It's traditional for a groom to drop down on one knee when proposing to his bride. But a series of photos circulating on the Internet are promoting a much cheekier wedding trend: bridesmaids dropping trou.
In a post on Elite Daily, writer Anthony Selden gathered a series of wedding photos in which a bridal party allegedly hiked up their dresses to expose their backsides to the camera. After receiving 286,000 likes on Facebook, many are asking whether the 2014 bridesmaid is now required to flash a little derriere.
But industry experts say the titillating portraits are likely old gags repackaged.
"We aren’t calling this out as a trend," said Jamie Miles, editor of TheKnot.com. "Someone did this a long time ago and the photos have simply resurfaced. The reality is not that hundreds of brides are doing this. It is something that has picked up virality and spread online."
As the largest online wedding resource, The Knot's official stance on the photos is that they are a fashion "don't."
"We don’t recommend it," said Miles. "Fun cheeky photos like this are what the bachelorette party is for and usually are kept private. The wedding in general is a more serious event. We love that couples are getting fun and playful with their photos these days, adding in photoshopped dinosaurs or groomsmen wearing superhero tees underneath their tuxes. But in terms of showing your backside? We’re not behind that."

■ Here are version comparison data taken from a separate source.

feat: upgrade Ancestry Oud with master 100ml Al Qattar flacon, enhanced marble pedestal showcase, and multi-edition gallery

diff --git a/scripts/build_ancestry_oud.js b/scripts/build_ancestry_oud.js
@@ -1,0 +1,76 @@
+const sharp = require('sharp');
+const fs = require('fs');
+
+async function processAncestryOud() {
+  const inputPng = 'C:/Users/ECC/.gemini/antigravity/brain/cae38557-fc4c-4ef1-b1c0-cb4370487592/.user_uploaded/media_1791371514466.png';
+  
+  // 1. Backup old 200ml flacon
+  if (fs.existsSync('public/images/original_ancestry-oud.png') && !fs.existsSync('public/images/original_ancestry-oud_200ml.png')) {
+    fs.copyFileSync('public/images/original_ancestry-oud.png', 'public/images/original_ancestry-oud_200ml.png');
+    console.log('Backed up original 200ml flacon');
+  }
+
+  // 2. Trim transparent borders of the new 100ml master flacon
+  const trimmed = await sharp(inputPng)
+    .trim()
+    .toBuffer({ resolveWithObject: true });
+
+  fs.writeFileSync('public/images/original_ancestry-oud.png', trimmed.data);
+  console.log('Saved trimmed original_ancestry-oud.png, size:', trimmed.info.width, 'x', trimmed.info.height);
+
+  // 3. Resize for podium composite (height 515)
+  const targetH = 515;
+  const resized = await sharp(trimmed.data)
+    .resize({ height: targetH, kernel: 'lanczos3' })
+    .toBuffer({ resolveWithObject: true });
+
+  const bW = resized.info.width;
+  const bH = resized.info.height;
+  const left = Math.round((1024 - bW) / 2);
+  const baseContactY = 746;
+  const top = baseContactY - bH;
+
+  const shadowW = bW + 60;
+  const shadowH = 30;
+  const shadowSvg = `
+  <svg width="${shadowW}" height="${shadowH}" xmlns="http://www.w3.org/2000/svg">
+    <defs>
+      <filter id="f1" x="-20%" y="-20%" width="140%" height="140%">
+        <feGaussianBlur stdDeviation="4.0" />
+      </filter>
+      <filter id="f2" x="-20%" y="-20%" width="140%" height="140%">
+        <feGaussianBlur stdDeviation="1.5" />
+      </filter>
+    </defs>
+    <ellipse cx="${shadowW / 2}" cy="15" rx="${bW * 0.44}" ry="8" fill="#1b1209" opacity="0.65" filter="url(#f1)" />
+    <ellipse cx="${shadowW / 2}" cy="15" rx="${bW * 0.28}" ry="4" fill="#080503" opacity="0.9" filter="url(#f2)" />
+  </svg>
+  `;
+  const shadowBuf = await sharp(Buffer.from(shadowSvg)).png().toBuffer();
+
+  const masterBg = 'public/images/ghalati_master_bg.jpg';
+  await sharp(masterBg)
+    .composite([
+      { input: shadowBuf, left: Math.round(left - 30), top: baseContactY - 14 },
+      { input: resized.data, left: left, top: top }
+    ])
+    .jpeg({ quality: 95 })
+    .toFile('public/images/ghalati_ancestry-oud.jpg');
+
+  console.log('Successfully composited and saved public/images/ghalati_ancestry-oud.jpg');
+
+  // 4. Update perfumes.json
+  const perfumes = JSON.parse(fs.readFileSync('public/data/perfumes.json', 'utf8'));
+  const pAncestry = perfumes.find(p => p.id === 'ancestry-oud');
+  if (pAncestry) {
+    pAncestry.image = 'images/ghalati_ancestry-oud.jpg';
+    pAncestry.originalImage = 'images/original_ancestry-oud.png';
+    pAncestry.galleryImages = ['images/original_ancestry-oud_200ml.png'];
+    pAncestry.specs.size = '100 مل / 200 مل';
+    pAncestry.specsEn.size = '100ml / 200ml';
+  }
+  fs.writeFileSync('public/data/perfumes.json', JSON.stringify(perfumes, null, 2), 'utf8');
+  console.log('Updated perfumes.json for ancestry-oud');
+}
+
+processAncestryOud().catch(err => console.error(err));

The Knot even went so far as to publish a blog post for its community offering "21 Reasons Why Getting 'Cheeky' in a Bridesmaid Photo Is a Bad Idea," suggesting that it may make bridesmaids feel awkward and that the photos may live on a Pinterest board long after the laughs have died down.
Fashion stylist Annie Lam echoed that sentiment.
"This new bridal party wedding picture trend kinda horrifies me," tweeted Lam. "Guess I just don't see the humor in it."
Miles also noted that some of the images spreading online may not be from real weddings.
"If you see these photos, clearly many of them are staged," she said. "They aren’t all authentic wedding photos. They may have been pulled from stock imagery or elsewhere."
Another site, Jezebel, alleges that some of the bawdy bridal photos seen on Elite Daily are stills that originated from a pornography set.
But other photos, such as those collected by a blogger on CollegeCandy, appear to have been taken directly from wedding photographers' websites, indicating that some brides are decidedly OK going au naturel.Read more here:floor length evening dresses uk